- What this task involves -
Print the data below exactly as it stands, and keep the pictures out.

- Listed records -
#####
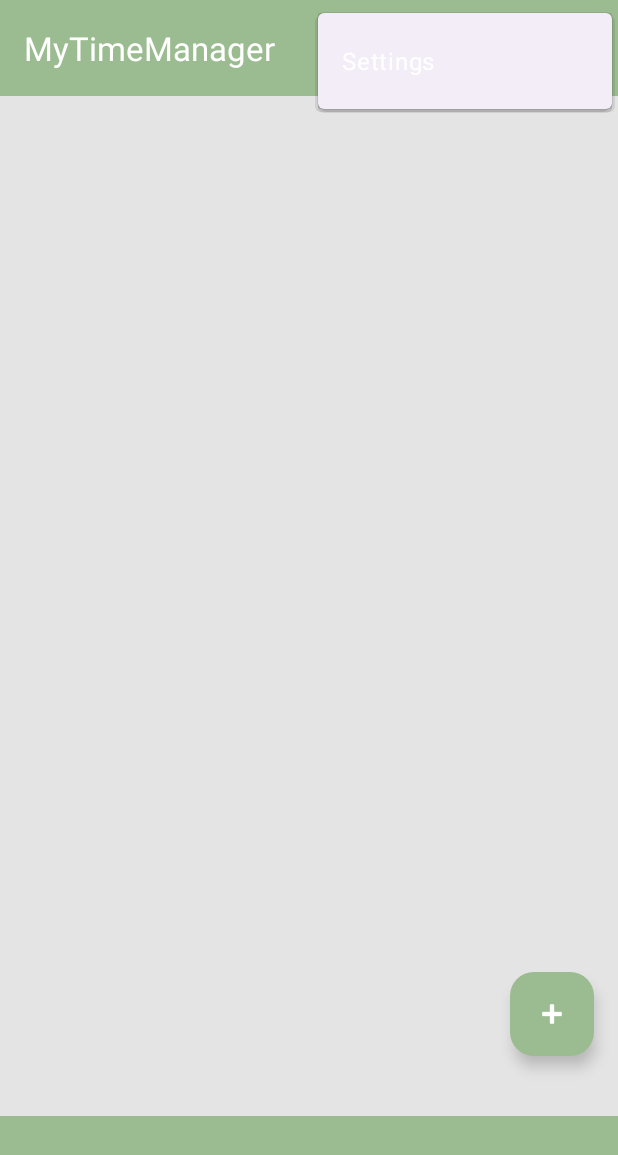
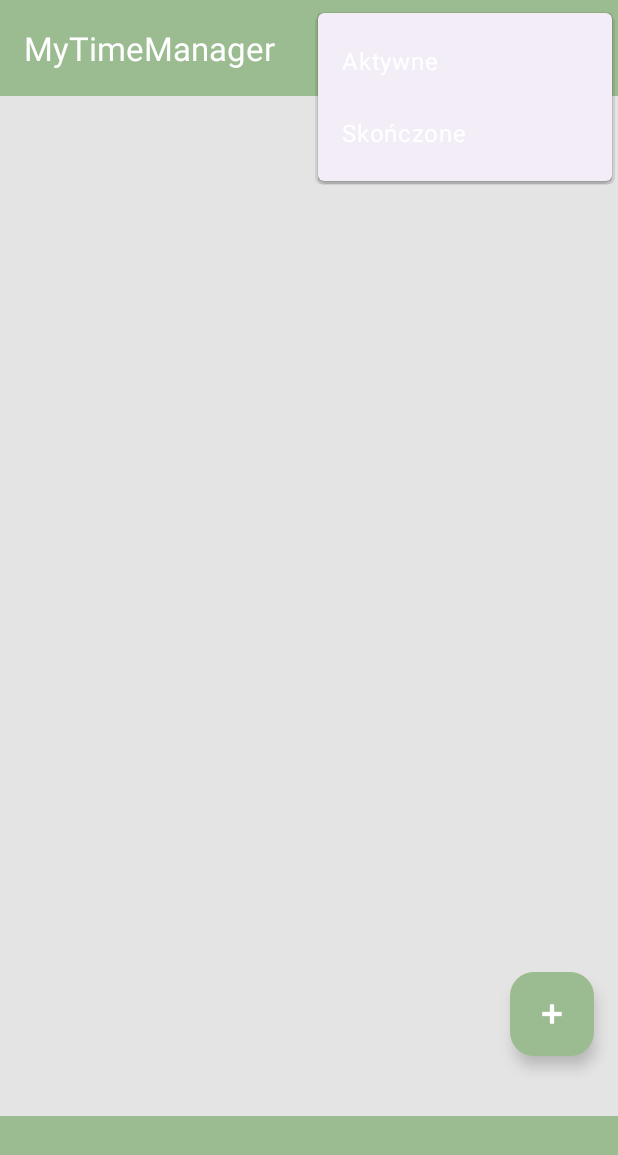
Before and after one commit to Sanguinius90/PSM_Projekt, an Android app: the screen it shows after launch (MainActivity), with the options menu open, on a phone screen of 412 x 824 dp. Shown: the top 1155 px of the screen. Run offline under Robolectric (Android 15) with nearby library versions, the phone set to English and light mode, and no system bars; our stand-ins replace Room's generated code; 1 statement that could not run was skipped.

Commit message:
Usunięcie przycisku w zakładce "Skończone". Gdy użytkownik zaznaczy, że ukończył zadanie ląduje one w zakłądce "Skońzcone", gdy odznaczy zadanie wraca ono do zakłądki "Aktywne". Naprawienie blędów związanych z dodawaniem nowego zadania w zakładce "Aktywne"

```diff
--- a/app/src/main/java/com/example/mytimemanager/TaskAdapter.java
+++ b/app/src/main/java/com/example/mytimemanager/TaskAdapter.java
@@ -1,31 +1,38 @@
 package com.example.mytimemanager;
 
+import android.content.Context;
 import android.view.LayoutInflater;
 import android.view.View;
 import android.view.ViewGroup;
 import android.widget.CheckBox;
 import android.widget.TextView;
 
-import android.graphics.Color;
+import androidx.annotation.NonNull;
 import androidx.cardview.widget.CardView;
+import androidx.core.content.ContextCompat;
+import androidx.recyclerview.widget.RecyclerView;
+import androidx.room.Room;
+
 import java.text.ParseException;
 import java.text.SimpleDateFormat;
 import java.util.Date;
+import java.util.List;
 import java.util.Locale;
 import java.util.concurrent.TimeUnit;
-
-import androidx.annotation.NonNull;
-import androidx.core.content.ContextCompat;
-import androidx.recyclerview.widget.RecyclerView;
-
-import java.util.List;
 
 public class TaskAdapter extends RecyclerView.Adapter<TaskAdapter.TaskViewHolder> {
 
     private List<Task> taskList;
+    private final AppDatabase db;
+    private final Context context;
 
-    public TaskAdapter(List<Task> taskList) {
+    public TaskAdapter(List<Task> taskList, Context context) {
         this.taskList = taskList;
+        this.context = context;
+        this.db = Room.databaseBuilder(context, AppDatabase.class, "task-database")
+                .allowMainThreadQueries()
+                .fallbackToDestructiveMigration()
+                .build();
     }
 
     @NonNull
@@ -41,13 +48,27 @@ public class TaskAdapter extends RecyclerView.Adapter<TaskAdapter.TaskViewHolder
         holder.title.setText(task.getTitle());
         holder.description.setText(task.getDescription());
         holder.date.setText(task.getDate());
+
+        // Resetujemy listener przed ustawieniem stanu
+        holder.checkBox.setOnCheckedChangeListener(null);
         holder.checkBox.setChecked(task.isDone());
 
+        // Obsługa kliknięcia checkboxa
+        holder.checkBox.setOnCheckedChangeListener((buttonView, isChecked) -> {
+            task.setDone(isChecked);
+            db.taskDao().update(task);
+
+            int pos = holder.getAdapterPosition();
+            if (pos != RecyclerView.NO_POSITION) {
+                taskList.remove(pos);
+                notifyItemRemoved(pos);
+            }
+        });
+
+        // Kolor karty zależny od priorytetu i terminu
         if (task.isHighPriority()) {
-            // Jeśli wysoki priorytet — bez względu na datę — zawsze czerwony
-            holder.cardView.setCardBackgroundColor(ContextCompat.getColor(holder.itemView.getContext(), R.color.red));
+            holder.cardView.setCardBackgroundColor(ContextCompat.getColor(context, R.color.red));
         } else {
-            // Jeśli NIE wysoki priorytet — sprawdzamy ile dni do deadline
             SimpleDateFormat sdf = new SimpleDateFormat("dd.MM.yyyy", Locale.getDefault());
             try {
                 Date today = new Date();
@@ -58,17 +79,19 @@ public class TaskAdapter extends RecyclerView.Adapter<TaskAdapter.TaskViewHolder
                     long diffInDays = TimeUnit.MILLISECONDS.toDays(diffInMillies);
 
                     if (diffInDays <= 3) {
-                        holder.cardView.setCardBackgroundColor(ContextCompat.getColor(holder.itemView.getContext(), R.color.red));
+                        holder.cardView.setCardBackgroundColor(ContextCompat.getColor(context, R.color.red));
                     } else if (diffInDays <= 10) {
-                        holder.cardView.setCardBackgroundColor(ContextCompat.getColor(holder.itemView.getContext(), R.color.orange));
+                        holder.cardView.setCardBackgroundColor(ContextCompat.getColor(context, R.color.orange));
                     } else {
-                        holder.cardView.setCardBackgroundColor(ContextCompat.getColor(holder.itemView.getContext(), R.color.green));
+                        holder.cardView.setCardBackgroundColor(ContextCompat.getColor(context, R.color.green));
                     }
                 }
             } catch (ParseException e) {
                 e.printStackTrace();
             }
         }
+
+        // Obsługa kliknięcia w kartę (np. do edycji)
         holder.itemView.setOnClickListener(v -> {
             if (listener != null) {
                 listener.onItemClick(task);
@@ -76,10 +99,14 @@ public class TaskAdapter extends RecyclerView.Adapter<TaskAdapter.TaskViewHolder
         });
     }
 
-
     @Override
     public int getItemCount() {
         return taskList.size();
+    }
+
+    public void updateTasks(List<Task> newTasks) {
+        this.taskList = newTasks;
+        notifyDataSetChanged();
     }
 
     public static class TaskViewHolder extends RecyclerView.ViewHolder {
@@ -97,11 +124,6 @@ public class TaskAdapter extends RecyclerView.Adapter<TaskAdapter.TaskViewHolder
         }
     }
 
-    public void updateTasks(List<Task> newTasks) {
-        this.taskList = newTasks;
-        notifyDataSetChanged();
-    }
-
     public interface OnItemClickListener {
         void onItemClick(Task task);
     }
@@ -111,5 +133,4 @@ public class TaskAdapter extends RecyclerView.Adapter<TaskAdapter.TaskViewHolder
     public void setOnItemClickListener(OnItemClickListener listener) {
         this.listener = listener;
     }
-
 }
--- a/app/src/main/java/com/example/mytimemanager/TaskDao.java
+++ b/app/src/main/java/com/example/mytimemanager/TaskDao.java
@@ -20,4 +20,10 @@ public interface TaskDao {
 
     @Query("SELECT * FROM Task WHERE id = :id LIMIT 1")
     Task findById(int id);
+
+    @Query("SELECT * FROM Task WHERE done = 1")
+    List<Task> getDoneTasks();
+
+    @Query("SELECT * FROM Task WHERE done = 0")
+    List<Task> getActiveTasks();
 }
--- a/app/src/main/res/menu/menu_main.xml
+++ b/app/src/main/res/menu/menu_main.xml
@@ -2,9 +2,13 @@
     xmlns:app="http://schemas.android.com/apk/res-auto"
     xmlns:tools="http://schemas.android.com/tools"
     tools:context="com.example.mytimemanager.MainActivity">
+
     <item
-        android:id="@+id/action_settings"
-        android:orderInCategory="100"
-        android:title="@string/action_settings"
+        android:id="@+id/action_active"
+        android:title="Aktywne"
+        app:showAsAction="never" />
+    <item
+        android:id="@+id/action_done"
+        android:title="Skończone"
         app:showAsAction="never" />
 </menu>
```
Also changed, not shown: app/src/main/java/com/example/mytimemanager/MainActivity.java (+19 -13 lines).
#####
- Reply -
Before and after one commit to Sanguinius90/PSM_Projekt, an Android app: the screen it shows after launch (MainActivity), with the options menu open, on a phone screen of 412 x 824 dp. Shown: the top 1155 px of the screen. Run offline under Robolectric (Android 15) with nearby library versions, the phone set to English and light mode, and no system bars; our stand-ins replace Room's generated code; 1 statement that could not run was skipped.

Commit message:
Usunięcie przycisku w zakładce "Skończone". Gdy użytkownik zaznaczy, że ukończył zadanie ląduje one w zakłądce "Skońzcone", gdy odznaczy zadanie wraca ono do zakłądki "Aktywne". Naprawienie blędów związanych z dodawaniem nowego zadania w zakładce "Aktywne"

```diff
--- a/app/src/main/java/com/example/mytimemanager/TaskAdapter.java
+++ b/app/src/main/java/com/example/mytimemanager/TaskAdapter.java
@@ -1,31 +1,38 @@
 package com.example.mytimemanager;
 
+import android.content.Context;
 import android.view.LayoutInflater;
 import android.view.View;
 import android.view.ViewGroup;
 import android.widget.CheckBox;
 import android.widget.TextView;
 
-import android.graphics.Color;
+import androidx.annotation.NonNull;
 import androidx.cardview.widget.CardView;
+import androidx.core.content.ContextCompat;
+import androidx.recyclerview.widget.RecyclerView;
+import androidx.room.Room;
+
 import java.text.ParseException;
 import java.text.SimpleDateFormat;
 import java.util.Date;
+import java.util.List;
 import java.util.Locale;
 import java.util.concurrent.TimeUnit;
-
-import androidx.annotation.NonNull;
-import androidx.core.content.ContextCompat;
-import androidx.recyclerview.widget.RecyclerView;
-
-import java.util.List;
 
 public class TaskAdapter extends RecyclerView.Adapter<TaskAdapter.TaskViewHolder> {
 
     private List<Task> taskList;
+    private final AppDatabase db;
+    private final Context context;
 
-    public TaskAdapter(List<Task> taskList) {
+    public TaskAdapter(List<Task> taskList, Context context) {
         this.taskList = taskList;
+        this.context = context;
+        this.db = Room.databaseBuilder(context, AppDatabase.class, "task-database")
+                .allowMainThreadQueries()
+                .fallbackToDestructiveMigration()
+                .build();
     }
 
     @NonNull
@@ -41,13 +48,27 @@ public class TaskAdapter extends RecyclerView.Adapter<TaskAdapter.TaskViewHolder
         holder.title.setText(task.getTitle());
         holder.description.setText(task.getDescription());
         holder.date.setText(task.getDate());
+
+        // Resetujemy listener przed ustawieniem stanu
+        holder.checkBox.setOnCheckedChangeListener(null);
         holder.checkBox.setChecked(task.isDone());
 
+        // Obsługa kliknięcia checkboxa
+        holder.checkBox.setOnCheckedChangeListener((buttonView, isChecked) -> {
+            task.setDone(isChecked);
+            db.taskDao().update(task);
+
+            int pos = holder.getAdapterPosition();
+            if (pos != RecyclerView.NO_POSITION) {
+                taskList.remove(pos);
+                notifyItemRemoved(pos);
+            }
+        });
+
+        // Kolor karty zależny od priorytetu i terminu
         if (task.isHighPriority()) {
-            // Jeśli wysoki priorytet — bez względu na datę — zawsze czerwony
-            holder.cardView.setCardBackgroundColor(ContextCompat.getColor(holder.itemView.getContext(), R.color.red));
+            holder.cardView.setCardBackgroundColor(ContextCompat.getColor(context, R.color.red));
         } else {
-            // Jeśli NIE wysoki priorytet — sprawdzamy ile dni do deadline
             SimpleDateFormat sdf = new SimpleDateFormat("dd.MM.yyyy", Locale.getDefault());
             try {
                 Date today = new Date();
@@ -58,17 +79,19 @@ public class TaskAdapter extends RecyclerView.Adapter<TaskAdapter.TaskViewHolder
                     long diffInDays = TimeUnit.MILLISECONDS.toDays(diffInMillies);
 
                     if (diffInDays <= 3) {
-                        holder.cardView.setCardBackgroundColor(ContextCompat.getColor(holder.itemView.getContext(), R.color.red));
+                        holder.cardView.setCardBackgroundColor(ContextCompat.getColor(context, R.color.red));
                     } else if (diffInDays <= 10) {
-                        holder.cardView.setCardBackgroundColor(ContextCompat.getColor(holder.itemView.getContext(), R.color.orange));
+                        holder.cardView.setCardBackgroundColor(ContextCompat.getColor(context, R.color.orange));
                     } else {
-                        holder.cardView.setCardBackgroundColor(ContextCompat.getColor(holder.itemView.getContext(), R.color.green));
+                        holder.cardView.setCardBackgroundColor(ContextCompat.getColor(context, R.color.green));
                     }
                 }
             } catch (ParseException e) {
                 e.printStackTrace();
             }
         }
+
+        // Obsługa kliknięcia w kartę (np. do edycji)
         holder.itemView.setOnClickListener(v -> {
             if (listener != null) {
                 listener.onItemClick(task);
@@ -76,10 +99,14 @@ public class TaskAdapter extends RecyclerView.Adapter<TaskAdapter.TaskViewHolder
         });
     }
 
-
     @Override
     public int getItemCount() {
         return taskList.size();
+    }
+
+    public void updateTasks(List<Task> newTasks) {
+        this.taskList = newTasks;
+        notifyDataSetChanged();
     }
 
     public static class TaskViewHolder extends RecyclerView.ViewHolder {
@@ -97,11 +124,6 @@ public class TaskAdapter extends RecyclerView.Adapter<TaskAdapter.TaskViewHolder
         }
     }
 
-    public void updateTasks(List<Task> newTasks) {
-        this.taskList = newTasks;
-        notifyDataSetChanged();
-    }
-
     public interface OnItemClickListener {
         void onItemClick(Task task);
     }
@@ -111,5 +133,4 @@ public class TaskAdapter extends RecyclerView.Adapter<TaskAdapter.TaskViewHolder
     public void setOnItemClickListener(OnItemClickListener listener) {
         this.listener = listener;
     }
-
 }
--- a/app/src/main/java/com/example/mytimemanager/TaskDao.java
+++ b/app/src/main/java/com/example/mytimemanager/TaskDao.java
@@ -20,4 +20,10 @@ public interface TaskDao {
 
     @Query("SELECT * FROM Task WHERE id = :id LIMIT 1")
     Task findById(int id);
+
+    @Query("SELECT * FROM Task WHERE done = 1")
+    List<Task> getDoneTasks();
+
+    @Query("SELECT * FROM Task WHERE done = 0")
+    List<Task> getActiveTasks();
 }
--- a/app/src/main/res/menu/menu_main.xml
+++ b/app/src/main/res/menu/menu_main.xml
@@ -2,9 +2,13 @@
     xmlns:app="http://schemas.android.com/apk/res-auto"
     xmlns:tools="http://schemas.android.com/tools"
     tools:context="com.example.mytimemanager.MainActivity">
+
     <item
-        android:id="@+id/action_settings"
-        android:orderInCategory="100"
-        android:title="@string/action_settings"
+        android:id="@+id/action_active"
+        android:title="Aktywne"
+        app:showAsAction="never" />
+    <item
+        android:id="@+id/action_done"
+        android:title="Skończone"
         app:showAsAction="never" />
 </menu>
```
Also changed, not shown: app/src/main/java/com/example/mytimemanager/MainActivity.java (+19 -13 lines).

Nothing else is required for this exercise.